'Legal profession not corrupt'
Daraine Luton, Senior Staff Reporter
THE JAMAICAN Bar Association is insisting that the number of complaints being made against lawyers is not an indication of a rotten profession.
The annual report of the General Legal Council (GLC) for 2008-2009 states that at the beginning of this fiscal year, there were 409 pending complaints, as well as an additional 128 new complaints that had been filed against attorneys-at-law.
Cabinet considered the GLC report in January. The full report is to be tabled in Parliament by Justice Minister Dorothy Lightbourne.
Yesterday, the Bar association's president, Jacqueline Samuels-Brown, told
that the legal profession ought not be judged by the number of complaints made against lawyers.
"What you have to look at is the number of convictions," Samuels-Brown said.
During the last fiscal year, orders were made against nine attorneys who were found guilty of professional misconduct, and the names of three lawyers were struck off the GLC roll.
Samuels-Brown stressed that Jamaica still operates with the understanding that it is not enough to make allegations as accusations must be proven true.
"It is interesting that you have such a great disparity between the number of complaints and the number of cases where the lawyers are adjudged to be in breach," she said.
Samuels-Brown also pointed out that neither the association nor individual lawyers were privy to the complaints which were made to the GLC.
She, however, said that some of the complaints made did not merit disciplinary intervention.
"Some complaints arise out of a misunderstanding or a miscommunication between lawyers and their clients.
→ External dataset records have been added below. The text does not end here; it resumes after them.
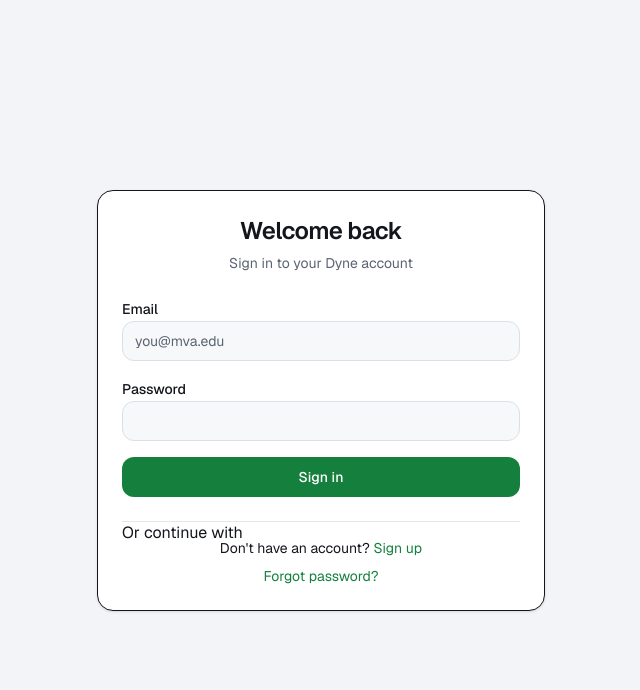
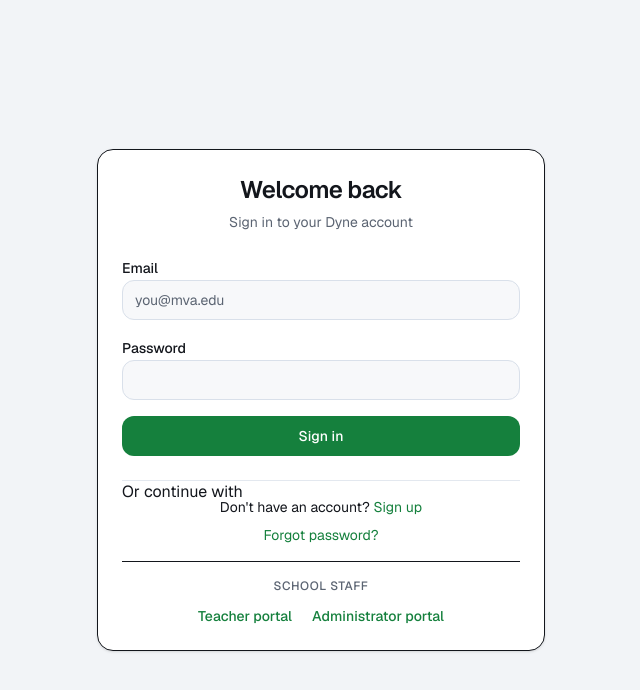
Before and after one commit to manansulya01/Dyne, a Next.js app: page /login in a window 1280 px wide. Shown: the top 690 px of the page, without its empty margins (319-959 px from the left). Built offline with nearby package versions, Linux system fonts and the light colour scheme; no server answers.

Commit message:
feat(auth): link staff portals from general sign in

```diff
--- a/src/app/(auth)/login/LoginForm.tsx
+++ b/src/app/(auth)/login/LoginForm.tsx
@@ -47,7 +47,6 @@ export function LoginForm() {
       }
 
       router.refresh();
-      // Flagged accounts are sent straight to the forced rotation screen.
       router.push(
         typeof result.redirectTo === "string" ? result.redirectTo : "/feed"
       );
@@ -115,6 +114,13 @@ export function LoginForm() {
           <p>Don&apos;t have an account? <Link href="/signup" className="text-primary hover:underline">Sign up</Link></p>
           <p><Link href="/forgot-password" className="text-primary hover:underline">Forgot password?</Link></p>
         </div>
+        <div className="w-full border-t pt-4 text-center">
+          <p className="mb-3 text-xs font-medium uppercase tracking-wider text-muted-foreground">School staff</p>
+          <div className="flex flex-wrap justify-center gap-x-5 gap-y-2 text-sm">
+            <Link href="/teacher/login" className="font-medium text-primary hover:underline">Teacher portal</Link>
+            <Link href="/admin/login" className="font-medium text-primary hover:underline">Administrator portal</Link>
+          </div>
+        </div>
       </CardFooter>
     </Card>
   );
```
Some-times what it is is what we refer to as buyer's remorse - you didn't get the result you wanted or expected," Samuels-Brown said.
Call for mediation facility
She also said that among the cases against lawyers are reports that emanate from the GLC itself against attorneys who have failed to satisfy some regulatory requirements.
Meanwhile, Samuels-Brown said the Bar has called for a mediation facility to be set up to deal with complaints made against attorneys.
"If there is a mechanism in place for mediation, it can assist. As president of the Bar association, citizens will write to me from time to time indicating difficulties and making 'complaints' against attorneys. With informed intervention, you can resolve those matters very quickly, less painfully and to the satisfaction of both the layman and the attorney," Samuels-Brown said.